But perhaps now is the time for Jindal to become much more publicly involved with the legislature. Senator John McCain, who has Jindal on his short list as a potential running mate, told the Reuters’ new service last week that if he is elected president, he would like to adopt the hallowed British tradition of the Prime Minister weekly facing questions in Parliament.

The British practice of regularly asking the Prime Minister questions is a tradition that dates back to the 1950s. Every Wednesday, when the House of Commons is sitting, the Prime Minister spends an hour answering questions from various members of Parliament (“MPs”). In actuality, the questions are generally known in advance and answers are certainly scripted. But there is an active and competitive give-and-take by the members and the country's leader that turns out to be informative, often funny, and a solid marketplace of ideas for debate.

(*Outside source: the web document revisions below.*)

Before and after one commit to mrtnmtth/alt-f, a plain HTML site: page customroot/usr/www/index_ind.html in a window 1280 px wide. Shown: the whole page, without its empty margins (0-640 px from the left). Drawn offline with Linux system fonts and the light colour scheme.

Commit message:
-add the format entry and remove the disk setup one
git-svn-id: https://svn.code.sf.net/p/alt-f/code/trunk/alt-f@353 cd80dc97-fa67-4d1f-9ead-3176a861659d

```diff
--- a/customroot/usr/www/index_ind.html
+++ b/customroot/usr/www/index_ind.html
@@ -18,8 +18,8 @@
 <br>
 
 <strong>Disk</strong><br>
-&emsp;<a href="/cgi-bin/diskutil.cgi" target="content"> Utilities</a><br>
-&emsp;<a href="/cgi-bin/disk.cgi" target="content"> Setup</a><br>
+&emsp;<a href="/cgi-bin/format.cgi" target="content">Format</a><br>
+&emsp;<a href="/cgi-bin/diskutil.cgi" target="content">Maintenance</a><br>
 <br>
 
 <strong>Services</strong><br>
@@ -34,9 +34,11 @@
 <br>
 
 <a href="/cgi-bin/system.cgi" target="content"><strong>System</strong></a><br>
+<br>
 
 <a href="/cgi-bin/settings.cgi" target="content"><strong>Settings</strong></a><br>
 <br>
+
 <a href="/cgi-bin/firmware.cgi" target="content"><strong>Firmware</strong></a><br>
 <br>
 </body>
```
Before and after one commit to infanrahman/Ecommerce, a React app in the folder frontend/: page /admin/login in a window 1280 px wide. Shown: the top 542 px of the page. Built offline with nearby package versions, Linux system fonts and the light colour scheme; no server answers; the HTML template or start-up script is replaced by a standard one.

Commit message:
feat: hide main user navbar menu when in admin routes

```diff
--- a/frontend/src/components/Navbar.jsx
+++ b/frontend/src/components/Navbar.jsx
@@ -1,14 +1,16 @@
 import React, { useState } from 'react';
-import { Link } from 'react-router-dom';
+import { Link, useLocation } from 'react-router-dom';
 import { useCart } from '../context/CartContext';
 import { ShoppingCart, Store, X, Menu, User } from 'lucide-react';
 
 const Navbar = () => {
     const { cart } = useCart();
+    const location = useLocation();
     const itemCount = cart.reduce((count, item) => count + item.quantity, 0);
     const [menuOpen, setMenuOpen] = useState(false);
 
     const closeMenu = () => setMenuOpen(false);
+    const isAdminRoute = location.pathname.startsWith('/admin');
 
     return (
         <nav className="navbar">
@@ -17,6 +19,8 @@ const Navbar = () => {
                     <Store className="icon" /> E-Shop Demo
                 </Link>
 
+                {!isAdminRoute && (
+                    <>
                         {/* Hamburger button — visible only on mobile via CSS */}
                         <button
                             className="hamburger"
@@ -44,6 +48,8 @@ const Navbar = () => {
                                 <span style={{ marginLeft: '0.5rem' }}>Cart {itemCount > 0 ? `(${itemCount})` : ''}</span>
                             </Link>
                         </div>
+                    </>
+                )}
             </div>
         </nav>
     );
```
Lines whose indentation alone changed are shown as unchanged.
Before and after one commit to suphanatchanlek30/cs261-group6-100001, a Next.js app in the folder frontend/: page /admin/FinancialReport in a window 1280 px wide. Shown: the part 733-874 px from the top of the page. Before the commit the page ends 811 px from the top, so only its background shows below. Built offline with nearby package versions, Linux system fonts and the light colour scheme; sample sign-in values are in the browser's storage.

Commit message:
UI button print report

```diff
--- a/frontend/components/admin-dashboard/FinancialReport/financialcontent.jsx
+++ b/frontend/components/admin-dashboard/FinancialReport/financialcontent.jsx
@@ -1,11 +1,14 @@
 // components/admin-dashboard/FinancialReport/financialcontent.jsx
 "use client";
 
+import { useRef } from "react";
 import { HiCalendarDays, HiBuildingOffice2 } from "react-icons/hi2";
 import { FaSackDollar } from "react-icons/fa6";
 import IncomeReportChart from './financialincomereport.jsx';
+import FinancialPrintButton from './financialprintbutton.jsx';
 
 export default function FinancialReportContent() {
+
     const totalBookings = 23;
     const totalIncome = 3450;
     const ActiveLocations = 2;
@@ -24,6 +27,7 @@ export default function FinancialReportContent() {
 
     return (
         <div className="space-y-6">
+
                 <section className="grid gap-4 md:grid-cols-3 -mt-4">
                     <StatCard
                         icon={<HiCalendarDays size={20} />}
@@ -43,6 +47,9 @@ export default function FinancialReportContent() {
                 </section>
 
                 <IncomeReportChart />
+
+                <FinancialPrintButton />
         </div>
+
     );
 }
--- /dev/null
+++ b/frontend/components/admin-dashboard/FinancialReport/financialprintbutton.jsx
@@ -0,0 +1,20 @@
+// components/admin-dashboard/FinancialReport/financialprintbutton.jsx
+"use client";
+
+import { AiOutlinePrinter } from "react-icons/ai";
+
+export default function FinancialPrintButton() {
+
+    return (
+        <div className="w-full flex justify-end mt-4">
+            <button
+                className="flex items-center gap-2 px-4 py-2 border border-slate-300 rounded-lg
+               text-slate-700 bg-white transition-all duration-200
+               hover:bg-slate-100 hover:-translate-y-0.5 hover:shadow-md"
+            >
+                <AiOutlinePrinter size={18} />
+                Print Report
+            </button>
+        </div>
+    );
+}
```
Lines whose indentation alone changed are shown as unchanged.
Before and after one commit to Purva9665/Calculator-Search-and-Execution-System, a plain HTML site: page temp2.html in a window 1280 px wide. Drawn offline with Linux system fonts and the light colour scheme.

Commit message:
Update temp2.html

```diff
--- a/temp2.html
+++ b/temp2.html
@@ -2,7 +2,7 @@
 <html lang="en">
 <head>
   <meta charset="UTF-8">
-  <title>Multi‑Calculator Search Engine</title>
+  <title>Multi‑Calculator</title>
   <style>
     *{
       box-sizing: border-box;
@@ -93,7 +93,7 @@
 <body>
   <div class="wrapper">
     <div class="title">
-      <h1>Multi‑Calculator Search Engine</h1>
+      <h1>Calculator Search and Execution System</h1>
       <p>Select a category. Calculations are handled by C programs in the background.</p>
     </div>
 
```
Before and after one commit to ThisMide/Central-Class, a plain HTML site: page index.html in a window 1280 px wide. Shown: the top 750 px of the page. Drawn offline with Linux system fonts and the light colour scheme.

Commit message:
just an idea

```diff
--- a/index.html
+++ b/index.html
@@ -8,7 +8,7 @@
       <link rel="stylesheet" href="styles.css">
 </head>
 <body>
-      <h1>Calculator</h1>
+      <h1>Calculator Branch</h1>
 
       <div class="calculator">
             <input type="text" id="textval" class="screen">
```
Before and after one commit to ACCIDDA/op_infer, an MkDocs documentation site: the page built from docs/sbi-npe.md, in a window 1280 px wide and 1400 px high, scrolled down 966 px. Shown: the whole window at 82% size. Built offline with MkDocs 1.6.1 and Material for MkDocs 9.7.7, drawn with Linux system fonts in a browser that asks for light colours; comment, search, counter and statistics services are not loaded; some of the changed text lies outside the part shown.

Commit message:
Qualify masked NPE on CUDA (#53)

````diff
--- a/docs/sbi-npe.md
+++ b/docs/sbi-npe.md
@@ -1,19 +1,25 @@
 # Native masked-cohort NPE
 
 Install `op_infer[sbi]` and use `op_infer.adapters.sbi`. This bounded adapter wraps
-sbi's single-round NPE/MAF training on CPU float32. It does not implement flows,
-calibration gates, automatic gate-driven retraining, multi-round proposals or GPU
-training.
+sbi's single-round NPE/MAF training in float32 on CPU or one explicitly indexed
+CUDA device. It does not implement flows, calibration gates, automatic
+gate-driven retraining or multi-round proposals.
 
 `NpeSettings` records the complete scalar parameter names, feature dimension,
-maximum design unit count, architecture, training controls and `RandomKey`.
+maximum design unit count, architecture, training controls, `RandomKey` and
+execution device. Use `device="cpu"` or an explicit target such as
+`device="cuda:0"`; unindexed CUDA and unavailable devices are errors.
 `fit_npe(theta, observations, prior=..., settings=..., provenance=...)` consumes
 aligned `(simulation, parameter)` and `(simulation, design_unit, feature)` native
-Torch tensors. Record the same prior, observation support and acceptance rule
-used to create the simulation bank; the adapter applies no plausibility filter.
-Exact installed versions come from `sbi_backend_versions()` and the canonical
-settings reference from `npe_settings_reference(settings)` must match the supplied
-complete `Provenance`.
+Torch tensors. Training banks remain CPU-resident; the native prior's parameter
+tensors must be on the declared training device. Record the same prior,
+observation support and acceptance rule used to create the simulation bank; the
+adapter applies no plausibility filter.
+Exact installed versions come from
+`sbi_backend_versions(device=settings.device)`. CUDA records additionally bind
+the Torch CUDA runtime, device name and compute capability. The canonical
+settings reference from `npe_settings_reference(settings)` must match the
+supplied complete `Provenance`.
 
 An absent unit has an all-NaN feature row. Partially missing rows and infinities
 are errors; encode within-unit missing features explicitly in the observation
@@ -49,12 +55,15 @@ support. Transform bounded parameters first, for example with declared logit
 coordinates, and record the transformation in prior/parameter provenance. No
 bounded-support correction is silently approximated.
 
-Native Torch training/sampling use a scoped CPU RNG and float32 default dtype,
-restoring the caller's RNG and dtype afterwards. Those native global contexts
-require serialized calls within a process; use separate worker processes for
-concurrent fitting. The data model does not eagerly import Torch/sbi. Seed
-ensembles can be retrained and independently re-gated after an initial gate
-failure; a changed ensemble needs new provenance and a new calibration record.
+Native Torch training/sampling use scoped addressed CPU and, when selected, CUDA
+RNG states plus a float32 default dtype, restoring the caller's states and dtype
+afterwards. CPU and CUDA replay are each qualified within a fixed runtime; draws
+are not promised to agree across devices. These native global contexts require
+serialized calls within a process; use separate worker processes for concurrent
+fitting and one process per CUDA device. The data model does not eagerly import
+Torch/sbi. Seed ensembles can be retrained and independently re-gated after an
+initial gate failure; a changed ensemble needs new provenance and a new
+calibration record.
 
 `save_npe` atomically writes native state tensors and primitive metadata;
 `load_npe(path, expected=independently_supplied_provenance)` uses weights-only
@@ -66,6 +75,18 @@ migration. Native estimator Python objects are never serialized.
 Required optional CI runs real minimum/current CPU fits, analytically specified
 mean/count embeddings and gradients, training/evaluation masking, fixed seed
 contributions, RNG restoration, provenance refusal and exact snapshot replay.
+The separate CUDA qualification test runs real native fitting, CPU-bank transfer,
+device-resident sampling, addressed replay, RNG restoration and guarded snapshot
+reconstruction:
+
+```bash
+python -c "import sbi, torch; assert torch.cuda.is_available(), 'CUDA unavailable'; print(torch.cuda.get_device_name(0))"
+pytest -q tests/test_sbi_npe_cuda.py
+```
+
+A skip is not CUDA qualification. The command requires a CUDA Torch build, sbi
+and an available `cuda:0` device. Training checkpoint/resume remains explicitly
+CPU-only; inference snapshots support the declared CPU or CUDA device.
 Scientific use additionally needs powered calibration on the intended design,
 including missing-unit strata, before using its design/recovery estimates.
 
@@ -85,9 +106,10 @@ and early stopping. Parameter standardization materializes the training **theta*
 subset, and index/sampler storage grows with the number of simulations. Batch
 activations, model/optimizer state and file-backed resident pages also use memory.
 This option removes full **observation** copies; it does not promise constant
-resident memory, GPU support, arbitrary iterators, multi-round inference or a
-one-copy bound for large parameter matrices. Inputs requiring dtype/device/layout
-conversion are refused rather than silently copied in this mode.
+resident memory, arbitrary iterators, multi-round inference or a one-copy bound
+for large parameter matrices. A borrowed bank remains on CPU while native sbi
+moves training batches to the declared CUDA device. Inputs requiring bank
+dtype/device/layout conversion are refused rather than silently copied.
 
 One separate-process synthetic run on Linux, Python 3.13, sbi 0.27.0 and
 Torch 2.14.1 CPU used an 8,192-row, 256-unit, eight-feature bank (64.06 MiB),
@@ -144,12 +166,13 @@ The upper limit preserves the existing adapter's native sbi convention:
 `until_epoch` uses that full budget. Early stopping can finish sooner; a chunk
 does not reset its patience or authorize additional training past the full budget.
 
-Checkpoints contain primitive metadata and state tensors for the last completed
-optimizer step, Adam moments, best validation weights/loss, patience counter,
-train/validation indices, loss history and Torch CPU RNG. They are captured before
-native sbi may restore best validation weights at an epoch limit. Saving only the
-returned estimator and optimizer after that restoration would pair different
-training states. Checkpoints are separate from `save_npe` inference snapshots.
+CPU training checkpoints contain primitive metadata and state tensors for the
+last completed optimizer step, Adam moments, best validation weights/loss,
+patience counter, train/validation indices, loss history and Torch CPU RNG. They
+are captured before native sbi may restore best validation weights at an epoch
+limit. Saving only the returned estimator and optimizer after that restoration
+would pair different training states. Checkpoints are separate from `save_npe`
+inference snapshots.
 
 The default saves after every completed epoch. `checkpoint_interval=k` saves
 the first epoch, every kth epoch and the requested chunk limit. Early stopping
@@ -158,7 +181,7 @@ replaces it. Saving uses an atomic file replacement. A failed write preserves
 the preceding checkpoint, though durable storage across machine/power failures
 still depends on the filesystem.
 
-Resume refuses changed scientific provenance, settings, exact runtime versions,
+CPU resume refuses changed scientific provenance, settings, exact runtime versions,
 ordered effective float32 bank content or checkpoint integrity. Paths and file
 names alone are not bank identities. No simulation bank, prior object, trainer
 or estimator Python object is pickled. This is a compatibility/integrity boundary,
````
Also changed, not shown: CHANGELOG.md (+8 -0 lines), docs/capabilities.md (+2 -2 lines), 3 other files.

Many of us here in the US regularly watch the tradition, known as Prime Ministers Questions, on C-Span.

A number of countries have a similar “Question Period” that applies both to the head of the country, as well as in provincial legislatures. You can find such give-and-take debate in Canada, Australia, New Zealand, Ireland, Scotland, India, Israel, and Sweden. Not just in the country's legislative body, but at the state government level as well.

If Senator John McCain is proposing the notion, Jindal has an opportunity to seize the mantle, and put this creative idea in place right here in Louisiana. Once a week during a legislative session, Jindal could come down to the floor of the House of Representatives to have a face-off with members of both the House and Senate. The Governor has proven to be quick and effective on his feet while speaking extemporaneously, and could do quite well facing both tough questions and softballs that he should be able handle with candor and wit.

The House gallery would be packed, he would dominate the evening news, and YouTube would place his more candid comments on the internet for the whole world to see. It would be a gutsy call for the new Louisiana Governor, and just might impress the Republican standard-bearer enough to make the difference in putting Jindal on the ticket.

And speaking of YouTube, how about the Governor taking questions via direct internet links to the public? Louisianans could submit questions, and Jindal could answer via YouTube each week to a regular number of participants. No, it’s not another original Brown idea. Well actually it is. The current British Prime Minister, Gordon Brown, began just this month answering questions from the public via YouTube. If Jindal is the politics of the future, he needs to be perceptive enough to access the newly created tools in order to communicate in new and different ways.

So go for it Governor. If John McCain wants to institute such a procedure nationally, you have a window; an opportunity to "show your stuff" and let the nation see you in action. Start the experiment in Louisiana. You will do well, and it just might get you a ticket on the Straight Talk Express this fall.


"If you can't convince them, confuse them." Harry Truman

Peace and Justice.

Jim Brown

Jim Brown’s column appears weekly, and is published in a number of newspapers and websites throughout Louisiana. You can read past columns by going to Jim’s website at Jim’s regular radio show on WRNO, 995fm out of New Orleans can be heard each Sunday from 11:00 am till 1:00 pm.